The UK created Genomics England as a company wholly owned by the Department of Health to oversee its effort to sequence and analyze the genomes of 100,000 people, a project that aims to advance the larger goal of integrating genomic medicine into the National Health Service.

Get the full story

This story is free
for registered users

Registering provides access to this and other free content.

Register now.

Already have an account?
Login Now.

This week in Nature: Researchers describe the adaptation of organisms to environmental changes, while another study provides new insights into pig domestication.

The blog Sartorial Science seeks to challenge the stereotype of scientists as frumpy, messy, clueless dressers.

While one researcher says cloning the mammoth may be decades away, if successful, it may lead to a theme park of species that would no longer be extinct.

DNA Sequencing is being used by researchers in California to survey fish and marine life as part of a conservation effort.

Sep
17
Sponsored by
Omicia

This online seminar will provide examples of how commercial and hospital-affiliated clinical labs are successfully developing and deploying high-throughput next-generation sequencing-based testing services for genetic diseases. 

Sep
24
Sponsored by
Personalis

This online seminar will outline a targeted enrichment technology to improve next-generation sequencing assays for cancer research and clinical applications. 

Oct
07
Sponsored by
Personal Genome Diagnostics

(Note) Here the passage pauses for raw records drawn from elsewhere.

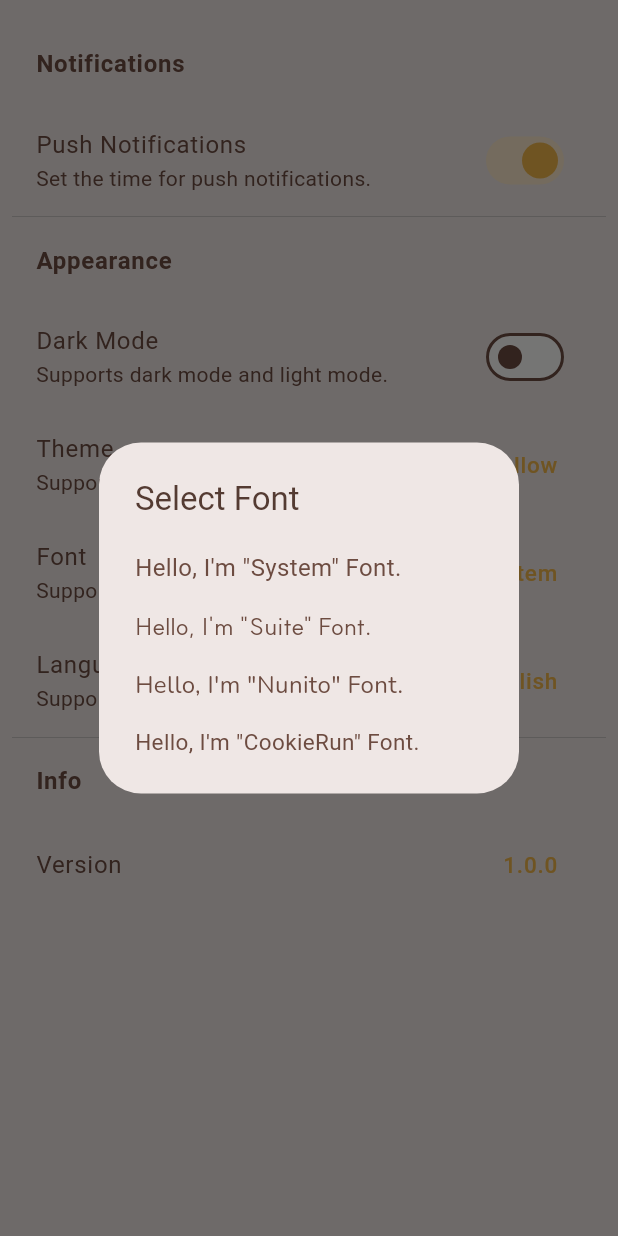
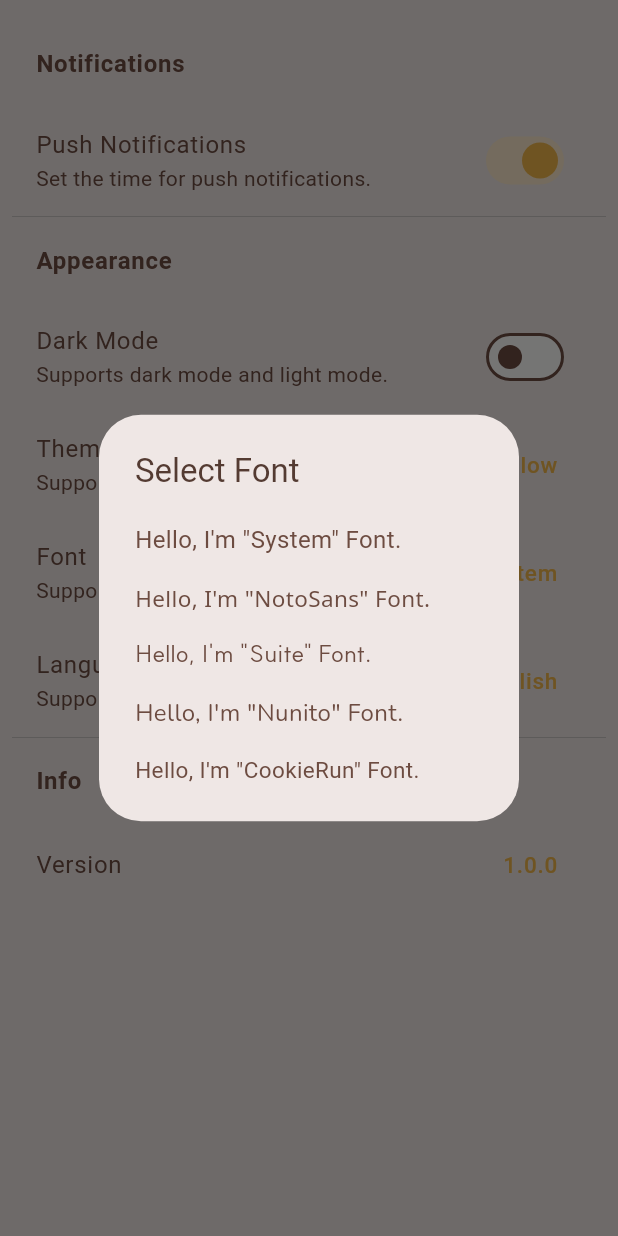
Before and after one commit to sendminder/toddle-toddle, a Flutter app: the SettingsScreen screen opened directly, after a tap on "Font", on a phone screen of 412 x 824 dp. Run offline on Flutter 3.47's test engine with Material 3 defaults, Android fonts, the phone set to English and light mode, and no system bars; our stand-ins replace easy_localization, fl_chart, fluentui_system_icons, flutter_local_notifications, flutter_native_timezone, flutter_riverpod and 7 more; missing offline and left inert: flutter_displaymode; accounts and stored records are empty; Roboto replaces fonts that are missing (CoockieRun); statements that could not run were skipped; project files that could hold a hidden picture were left out.

Commit message:
폰트 추가

```diff
--- a/assets/translations/en.json
+++ b/assets/translations/en.json
@@ -56,6 +56,7 @@
   "disable": "Disable",
   "system_example": "Hello, I'm \"System\" Font.",
   "suite_example": "Hello, I'm \"Suite\" Font.",
+  "notosans_example": "Hello, I'm \"NotoSans\" Font.",
   "cookierun_example": "Hello, I'm \"CookieRun\" Font.",
   "nunito_example": "Hello, I'm \"Nunito\" Font.",
   "select_days_of_week": "Please select days of week.",
--- a/assets/translations/ko.json
+++ b/assets/translations/ko.json
@@ -56,6 +56,7 @@
     "disable": "비활성화",
     "system_example": "안녕하세요! 저는 \"시스템\" 폰트에요.",
     "suite_example": "안녕하세요! 저는 \"SUITE\" 폰트에요.",
+    "notosans_example": "안녕하세요! 저는 \"NotoSans\" 폰트에요.",
     "nunito_example": "안녕하세요! 저는 \"Nunito\" 폰트에요.",
     "cookierun_example": "안녕하세요! 저는 \"쿠키런\" 폰트에요.",
     "select_days_of_week": "일정 요일을 선택해 주세요.",
--- a/lib/screens/settings_screen.dart
+++ b/lib/screens/settings_screen.dart
@@ -71,6 +71,20 @@ class SettingsScreen extends ConsumerWidget {
                 style: const TextStyle(
                   fontFamily: '',
                   fontSize: 16,
+                  fontWeight: FontWeight.normal,
+                ),
+              ),
+            ),
+            SimpleDialogOption(
+              onPressed: () {
+                ref.read(fontProvider.notifier).setFont('NotoSans');
+                Navigator.pop(context);
+              },
+              child: Text(
+                'notosans_example'.tr(),
+                style: const TextStyle(
+                  fontFamily: 'NotoSans',
+                  fontSize: 15,
                   fontWeight: FontWeight.normal,
                 ),
               ),
```
Also changed, not shown: lib/widgets/goal/goal_list_manage.dart (+0 -19 lines), pubspec.yaml (+10 -0 lines), 4 other files.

This webinar will highlight the key considerations and applications of next-generation sequencing for managing non-small cell lung cancer patients using plasma-based approaches. 

Oct
15
Sponsored by
Parabase

This webinar will discuss the benefits of a rapid targeted next-generation sequencing (TNGS) panel, using dried blood spots, for second-tier newborn metabolic and hearing loss screening and its immediate utility for high-risk diagnostic testing in the neonatal intensive care unit.